Saturday, 6 December 2014

Cellular Applause

Another post about herbalism, incredibly.

Kurt Vonnegut's 'Slaughterhouse Five', mentioned the other day, has a bit in it where the main character, Billy Pilgrim, is suffering from severe malnutrition and working in a factory which makes multivitamin syrup.  This being the Second World War, anyone in the factory who consumes the syrup will face the death penalty, so he restrains himself even though everyone else is doing it.  On the second day, he succumbs and, and I paraphrase, every cell in his body lets out a round of applause.

There are plenty of biological drives like this, such as the urge to breathe, quench your thirst and sate your hunger, and this last one is probably closest to the urge to take a herbal remedy for me.
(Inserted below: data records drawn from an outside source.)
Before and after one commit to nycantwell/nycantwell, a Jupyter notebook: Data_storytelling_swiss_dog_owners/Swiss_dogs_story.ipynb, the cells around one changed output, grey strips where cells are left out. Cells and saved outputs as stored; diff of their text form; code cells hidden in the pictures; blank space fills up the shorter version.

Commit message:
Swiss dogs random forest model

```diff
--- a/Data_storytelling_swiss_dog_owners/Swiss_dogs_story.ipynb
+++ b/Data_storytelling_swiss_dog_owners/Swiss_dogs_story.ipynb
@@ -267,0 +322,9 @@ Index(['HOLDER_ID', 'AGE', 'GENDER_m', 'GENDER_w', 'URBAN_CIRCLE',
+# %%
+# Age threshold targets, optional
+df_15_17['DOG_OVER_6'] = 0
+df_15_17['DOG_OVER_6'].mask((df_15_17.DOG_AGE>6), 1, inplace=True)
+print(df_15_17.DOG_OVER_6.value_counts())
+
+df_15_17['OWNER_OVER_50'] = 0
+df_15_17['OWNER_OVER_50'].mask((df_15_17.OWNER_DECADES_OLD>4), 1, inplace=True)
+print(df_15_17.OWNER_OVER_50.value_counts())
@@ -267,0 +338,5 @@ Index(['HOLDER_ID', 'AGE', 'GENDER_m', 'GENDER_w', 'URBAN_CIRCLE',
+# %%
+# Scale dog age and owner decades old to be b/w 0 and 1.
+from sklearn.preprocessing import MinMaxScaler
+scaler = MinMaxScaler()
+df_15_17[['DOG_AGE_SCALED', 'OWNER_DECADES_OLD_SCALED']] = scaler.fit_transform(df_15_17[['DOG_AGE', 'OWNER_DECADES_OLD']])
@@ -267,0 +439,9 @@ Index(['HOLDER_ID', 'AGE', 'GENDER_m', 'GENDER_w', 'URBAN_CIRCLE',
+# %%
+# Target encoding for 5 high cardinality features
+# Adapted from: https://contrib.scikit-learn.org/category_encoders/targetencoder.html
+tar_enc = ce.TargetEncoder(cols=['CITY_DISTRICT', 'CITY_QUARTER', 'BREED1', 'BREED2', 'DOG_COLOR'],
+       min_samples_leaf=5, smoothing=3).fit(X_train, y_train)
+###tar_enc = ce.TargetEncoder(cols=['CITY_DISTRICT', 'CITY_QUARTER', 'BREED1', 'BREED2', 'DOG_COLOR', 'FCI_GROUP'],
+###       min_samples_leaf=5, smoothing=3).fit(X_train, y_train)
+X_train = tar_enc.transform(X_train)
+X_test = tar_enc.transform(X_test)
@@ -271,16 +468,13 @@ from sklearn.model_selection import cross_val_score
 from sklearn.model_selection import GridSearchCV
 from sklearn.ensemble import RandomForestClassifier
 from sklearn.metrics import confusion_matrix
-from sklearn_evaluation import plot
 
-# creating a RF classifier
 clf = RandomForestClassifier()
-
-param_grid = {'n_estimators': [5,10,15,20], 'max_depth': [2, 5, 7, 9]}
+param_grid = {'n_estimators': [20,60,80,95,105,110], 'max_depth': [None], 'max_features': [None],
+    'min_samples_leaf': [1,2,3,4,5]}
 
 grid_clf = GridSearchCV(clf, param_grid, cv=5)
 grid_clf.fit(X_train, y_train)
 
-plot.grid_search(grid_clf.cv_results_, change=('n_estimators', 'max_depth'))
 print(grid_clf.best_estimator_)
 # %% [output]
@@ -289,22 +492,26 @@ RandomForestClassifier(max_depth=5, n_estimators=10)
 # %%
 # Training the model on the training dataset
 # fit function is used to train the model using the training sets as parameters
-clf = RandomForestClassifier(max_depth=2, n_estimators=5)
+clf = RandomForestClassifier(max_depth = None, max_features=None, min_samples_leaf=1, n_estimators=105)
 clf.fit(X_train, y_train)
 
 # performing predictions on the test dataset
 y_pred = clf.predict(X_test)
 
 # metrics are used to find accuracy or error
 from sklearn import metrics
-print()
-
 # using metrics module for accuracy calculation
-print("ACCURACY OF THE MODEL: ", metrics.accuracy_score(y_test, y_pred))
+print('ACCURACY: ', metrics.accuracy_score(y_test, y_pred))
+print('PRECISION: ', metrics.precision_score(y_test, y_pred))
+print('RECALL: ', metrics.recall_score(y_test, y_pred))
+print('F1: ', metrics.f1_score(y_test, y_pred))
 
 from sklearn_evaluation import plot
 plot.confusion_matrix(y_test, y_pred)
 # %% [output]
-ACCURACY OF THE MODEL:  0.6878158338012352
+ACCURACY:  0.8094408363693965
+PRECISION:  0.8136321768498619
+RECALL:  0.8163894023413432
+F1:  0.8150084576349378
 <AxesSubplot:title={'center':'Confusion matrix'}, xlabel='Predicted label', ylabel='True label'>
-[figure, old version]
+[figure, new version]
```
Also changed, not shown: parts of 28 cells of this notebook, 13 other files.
This morning, I was dispensing some of this stuff:


This is 1:5 tincture of Vaccinium myrtillus, also known rather vaguely as bilberry or blueberry although it's only one of several related species of the fruit, native to the Old and New Worlds.

I'm currently holding it in my mouth.  It has a vague sweetness to it with a note of astringency, and it will shortly flow down my throat. There it goes.  It has a pleasant aftertaste and is in fact, to me right now, rather moreish (though not that moreish).

In normal circumstances, I don't crave bilberry (oh, by the way, here's a botanical illustration of the stuff:

), but this morning I found myself doing so.  This is doubtless because there is something in the plant I needed, which wouldn't be surprising as I haven't eaten much fruit other than cucumbers and tomatoes recently, so it'll be the flavonoids, vitamin C, anthocyanins or something.  I haven't had this with Vaccinium before though.

When this happens, the experience Kurt Vonnegut describes above follows shortly after.  It's hard to describe, but you know it when you feel it.  There's also a sense of it being like a jigsaw piece fitting into a puzzle, which in pharmacodynamic (what something does to you) terms is sort of what happens - the various bits of needed stuff slot into the gaps in your body which need them and then you end up being able to do what you need.

Something I've experienced this with more than any other herb is the bitter reaction (which I'm experiencing now as I type about it) from Erythraea centaurium.  The bitter reaction seems to be the release of the pancreatic hormone gastrin due to stimulation of the glossopharyngeal nerve by the bitter taste and the consequent stimulation of the vagus nerve (cranial nerves IX and X, which as the numbers suggest are neighbours).  Here's a photo of some Erythraea centaurium flowers:

"Centaurium erythraea 220603" by Picture taken by BerndH - Own work. Licensed under Creative Commons Attribution-Share Alike 3.0 via Wikimedia Commons - http://commons.wikimedia.org/wiki/File:Centaurium_erythraea_220603.jpg#mediaviewer/File:Centaurium_erythraea_220603.jpg

This stuff was clearly something I needed.  It was of course a liver tonic, and I have had Gilbert's Syndrome, which is like IBS for jaundice instead of the bowels, so probably that was why.  However, with certain herbs you don't need to take the actual herbal remedy itself to get the action, and bitters are a particularly good example of this.  When I was thinking about this herb earlier, I had the taste in mind and I could feel it making my mouth water.  This is because simply thinking about the taste stimulates the release of gastrin in the same way as the actual taste does.

There are at least two other taste reflexes, I would say, and in fact I would say that probably every taste has its response.  One is the sour reflex stimulated by vinegar, which does things like cause coughing, and another is apparently the sweet reflex.  There's a strong tendency for sweet substances without useful calories to lower blood sugar, and this makes sense as the sweet taste is often associated with the consumption of sugar so it would seem to be a signal for the body to start storing glucose and getting it out of the bloodstream to make room for more and prevent, for instance, fluid loss by diuresis, which is what happens when substances rises above certain levels in the plasma.

Cravings, however, can also fool you as they can be addictions to harmful substances.  This happens all the time with carbohydrates for many people, although for me I am for some reason averse to sugar and sweet-tasting food, a phenomenon my brother refers to as "not liking nice stuff".

Of course I'm going to have to shoehorn this in.  The ultimate cellular applause moment I experience is when I consume a phytoestrogen, and of course this works whether or not I know I'm doing it.  That's just on another level entirely, and presumably the same happens when an F2M gets testosterone.

Leaving that aside though, because I must be boring you all senseless, one of the rather tricky tasks a herbalist has to do is to flip this round.  Just as sympathy symptoms are reflected in the practitioner's own body, and in my case I do mean reflected as they occur on the opposite side of my body than the patient's on most occasions, the cravings could be too, and if those cravings are therapeutic rather than addictions, you then have to try to get yourself mentally into a position where you crave what they crave, and then distinguish between the helpful and unhelpful cravings.

That's the peculiar job of the herbalist, or part of it.